Front-end code edit data:
*** Block opens ***

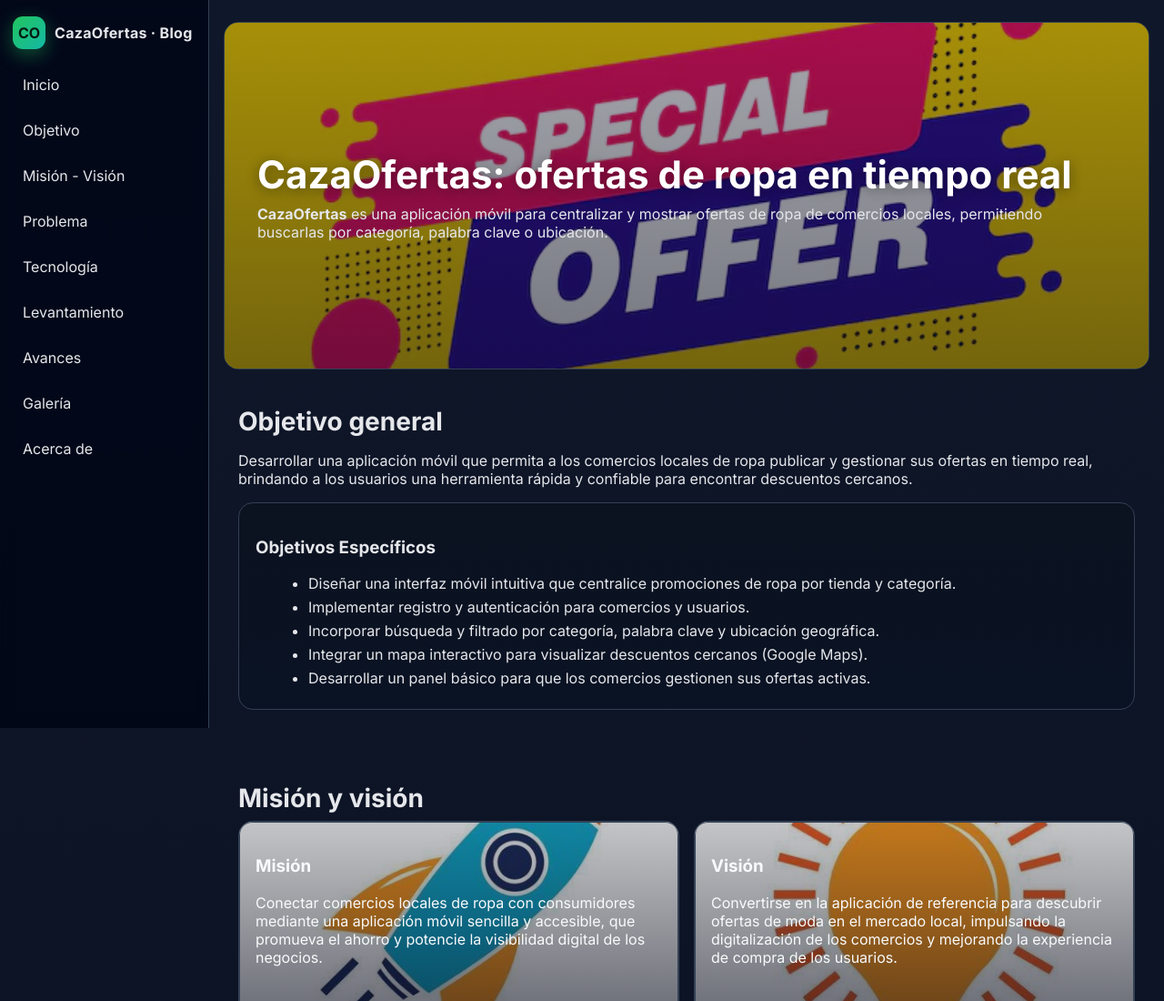
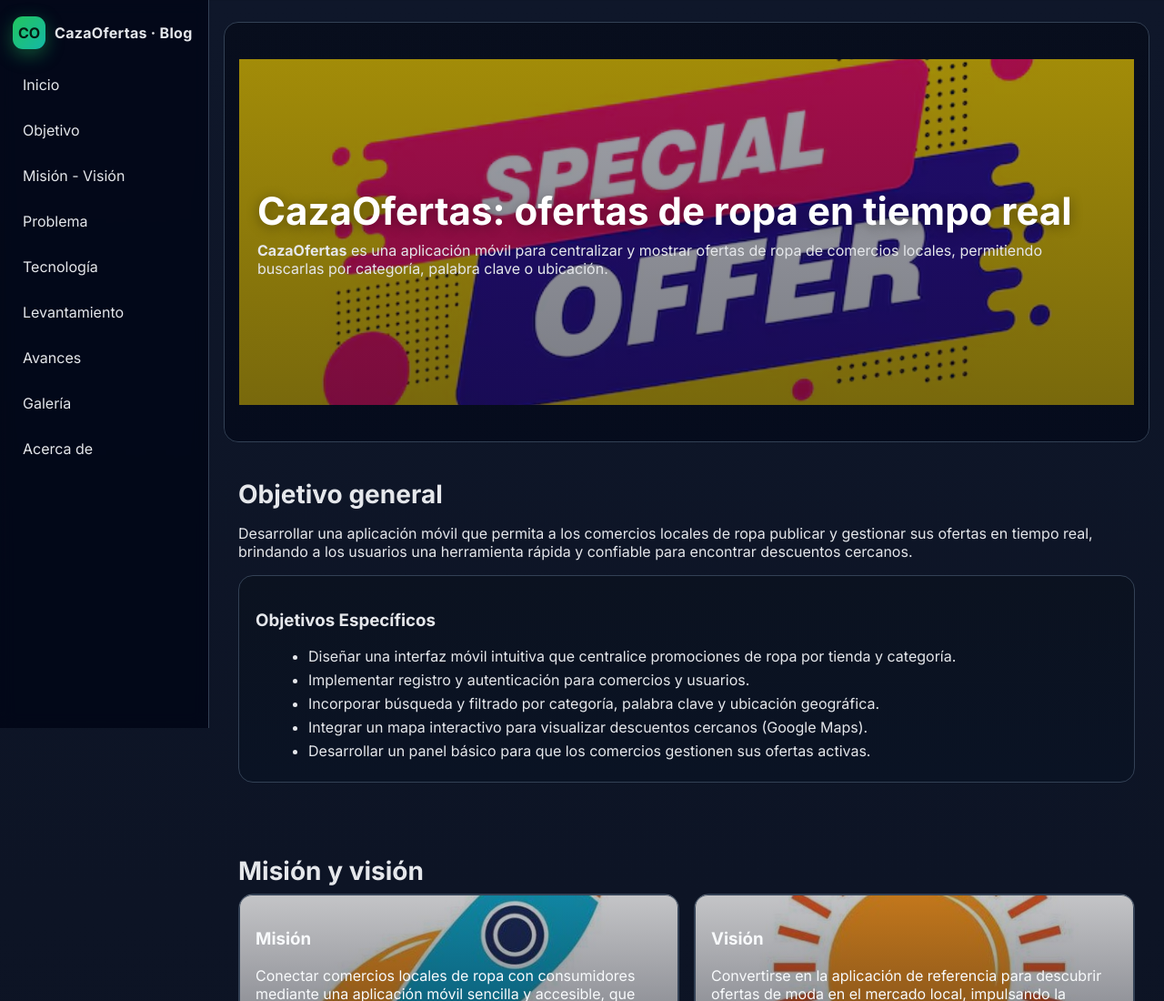
Before and after one commit to angelgsanchez/cazaofertas-blog, a plain HTML site: page index.html in a window 1280 px wide. Shown: the top 1100 px of the page at 91% size. Drawn offline with Linux system fonts and the light colour scheme.

Commit message:
problemas

```diff
--- a/assets/css/styles.css
+++ b/assets/css/styles.css
@@ -30,8 +30,7 @@ a {
   color: var(--brand);
 }
 
-/* =====================  (antiguo TOP NAV)  ===================== */
-/* La navegación superior antigua se desactiva para usar sidebar + topbar */
+/* ===================== Desactivar top nav antiguo ===================== */
 .nav {
   display: none !important;
 }
@@ -50,7 +49,6 @@ a {
   gap: 18px;
   z-index: 60;
 }
-
 .sb-brand {
   display: flex;
   align-items: center;
@@ -93,12 +91,12 @@ a {
 /* Contenido corre a la derecha del sidebar */
 .content {
   padding-left: calc(var(--sb-w) + 16px);
-  padding-right: 16px; /* ← añade este padding */
+  padding-right: 16px;
 }
 
 /* =====================  TOPBAR (móvil)  ===================== */
 .topbar {
-  display: none; /* solo se muestra < 900px */
+  display: none; /* se muestra < 1100px */
   position: sticky;
   top: 0;
   z-index: 70;
@@ -114,7 +112,7 @@ a {
   align-items: center;
   gap: 10px;
   color: var(--text);
-  font-weight: 700;s
+  font-weight: 700; /* <- typo arreglado */
 }
 
 /* Burger */
@@ -129,23 +127,22 @@ a {
   cursor: pointer;
 }
 
-/* Panel off-canvas (móvil) */
-/* Panel off-canvas (móvil, desde la izquierda) */
+/* ===================== Panel off-canvas (móvil, desde la izquierda) ===================== */
 .menu-panel {
   position: fixed;
-  left: 0; /* ⬅ sale desde la izquierda */
+  left: 0;
   top: 56px;
   bottom: 0;
   width: min(320px, 80vw);
   background: #0b1220ee;
   backdrop-filter: blur(10px);
-  border-right: 1px solid var(--ring); /* borde al lado opuesto */
+  border-right: 1px solid var(--ring);
   z-index: 80;
   display: flex;
   flex-direction: column;
   gap: 14px;
   padding: 18px;
-  transform: translateX(-100%); /* oculto hacia la izquierda */
+  transform: translateX(-100%);
   transition: transform 0.28s ease;
 }
 .menu-panel a {
@@ -167,7 +164,7 @@ body.menu-open {
   overflow: hidden;
 }
 
-/* Backdrop (si lo usas) */
+/* Backdrop */
 .menu-backdrop {
   position: fixed;
   inset: 0;
@@ -182,8 +179,7 @@ body.menu-open {
   pointer-events: auto;
 }
 
-/* Responsive: cuando no hay ancho, ocultar sidebar y mostrar topbar */
-/* Cambiamos el breakpoint a 1100px para que no tape contenido en pantallas medianas */
+/* Responsive: ocultar sidebar y mostrar topbar en medianos/pequeños */
 @media (max-width: 1100px) {
   .sidebar {
     display: none;
@@ -198,12 +194,11 @@ body.menu-open {
     top: 56px;
   }
 }
-
 @media (max-width: 480px) {
   .menu-panel {
     inset: 56px 0 0 0;
     width: auto;
-  } /* panel a ancho completo */
+  }
 }
 
 /* =====================  SECCIONES / LAYOUT  ===================== */
@@ -212,40 +207,6 @@ section {
   margin: 0 auto;
   padding: 40px 16px;
 }
-
-/* ====== Hero sin el límite de 1100px (ocupa todo el ancho del área de contenido) ====== */
-section.hero{
-  max-width: none;       /* ← anula el tope de 1100px */
-  margin: 24px 0 0;      /* sin márgenes laterales */
-  padding: 0;            /* sin padding del section genérico */
-}
-
-/* El bloque visual del hero (el que tiene el borde y el radio) */
-section.hero{
-  position: relative;
-  border: 1px solid var(--ring);
-  border-radius: 16px;
-  overflow: hidden;
-  background: linear-gradient(180deg, #0b1220, #0a1324);
-}
-
-/* Imagen + overlay como ya lo tienes */
-section.hero img{
-  width: 100%;
-  height: 380px;
-  object-fit: cover;
-  display: block;
-}
-section.hero .hero-overlay{
-  position: absolute; inset: 0;
-  display: grid; align-content: center;
-  padding: clamp(14px, 4vw, 36px);
-  background: linear-gradient(180deg, rgba(2,6,23,.35), rgba(2,6,23,.55));
-}
-@media (max-width: 640px){
-  section.hero img{ height: 260px; }
-}
-
 h2 {
   font-size: clamp(22px, 3vw, 28px);
   margin: 0 0 8px;
@@ -279,6 +240,53 @@ li {
   border: 1px solid var(--ring);
   border-radius: 16px;
   padding: 18px;
+}
+
+/* =====================  HERO (título encima, full-width del área de contenido)  ===================== */
+.hero {
+  position: relative;
+  margin: 24px 0 0;
+  border: 1px solid var(--ring);
+  border-radius: 16px;
+  overflow: hidden;
+  background: linear-gradient(180deg, #0b1220, #0a1324);
+  width: 100%;
+}
+.hero img {
+  width: 100%;
+  height: 380px;
+  display: block;
+  object-fit: cover;
+  object-position: center;
+  filter: saturate(1.05) contrast(1.02);
+}
+.hero .hero-overlay {
+  position: absolute;
+  inset: 0;
+  display: grid;
+  align-content: center;
+  padding: clamp(14px, 4vw, 36px);
+  background: linear-gradient(
+    180deg,
+    rgba(2, 6, 23, 0.35),
+    rgba(2, 6, 23, 0.55)
+  );
+}
+.hero .hero-overlay h1 {
+  margin: 0 0 8px;
+  font-size: clamp(22px, 4.2vw, 42px);
+  color: #fff;
+  text-shadow: 0 2px 14px rgba(0, 0, 0, 0.4);
+}
+.hero .hero-overlay p {
+  margin: 0;
+  max-width: 900px;
+  color: var(--text);
+}
+@media (max-width: 640px) {
+  .hero img {
+    height: 260px;
+  }
 }
 
 /* =====================  TIMELINE  ===================== */
@@ -317,58 +325,6 @@ footer {
   padding: 20px 16px;
   color: var(--muted);
   text-align: center;
-}
-
-/* =====================  HERO (título encima, full-width del área de contenido)  ===================== */
-.hero {
-  position: relative;
-  margin: 24px 0 0; /* ← elimina el margen lateral (antes: 24px 16px 0) */
-  border-radius: 16px;
-  overflow: hidden;
-  border: 1px solid var(--ring);
-  background: linear-gradient(180deg, #0b1220, #0a1324); /* fallback */
-  width: 100%; /* ocupa todo el ancho del área de contenido */
-}
-
-.hero img {
-  width: 100%;
-  display: block;
-  height: 380px;
-  object-fit: cover;
-  object-position: center;
-  filter: saturate(1.05) contrast(1.02);
-}
-
-.hero-overlay {
-  position: absolute;
-  inset: 0;
-  display: grid;
-  align-content: center;
-  padding: clamp(14px, 4vw, 36px);
-  background: linear-gradient(
-    180deg,
-    rgba(2, 6, 23, 0.35),
-    rgba(2, 6, 23, 0.55)
-  );
-}
-
-.hero-overlay h1 {
-  margin: 0 0 8px;
-  font-size: clamp(22px, 4.2vw, 42px);
-  color: #fff;
-  text-shadow: 0 2px 14px rgba(0, 0, 0, 0.4);
-}
-
-.hero-overlay p {
-  margin: 0;
-  max-width: 900px;
-  color: var(--text);
-}
-
-@media (max-width: 640px) {
-  .hero img {
-    height: 260px;
-  }
 }
 
 /* =====================  Misión / Visión con fondo  ===================== */
@@ -410,7 +366,7 @@ footer {
   filter: brightness(0.95) saturate(1.08);
 }
 
-/* ===== Accesibilidad: reduce motion ===== */
+/* Accesibilidad: reduce motion */
 @media (prefers-reduced-motion: reduce) {
   .mv-card .mv-bg,
   .hero img {
```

*** Block closes ***

Tally the lines in the data that contain the string "margin". Report only the total.

9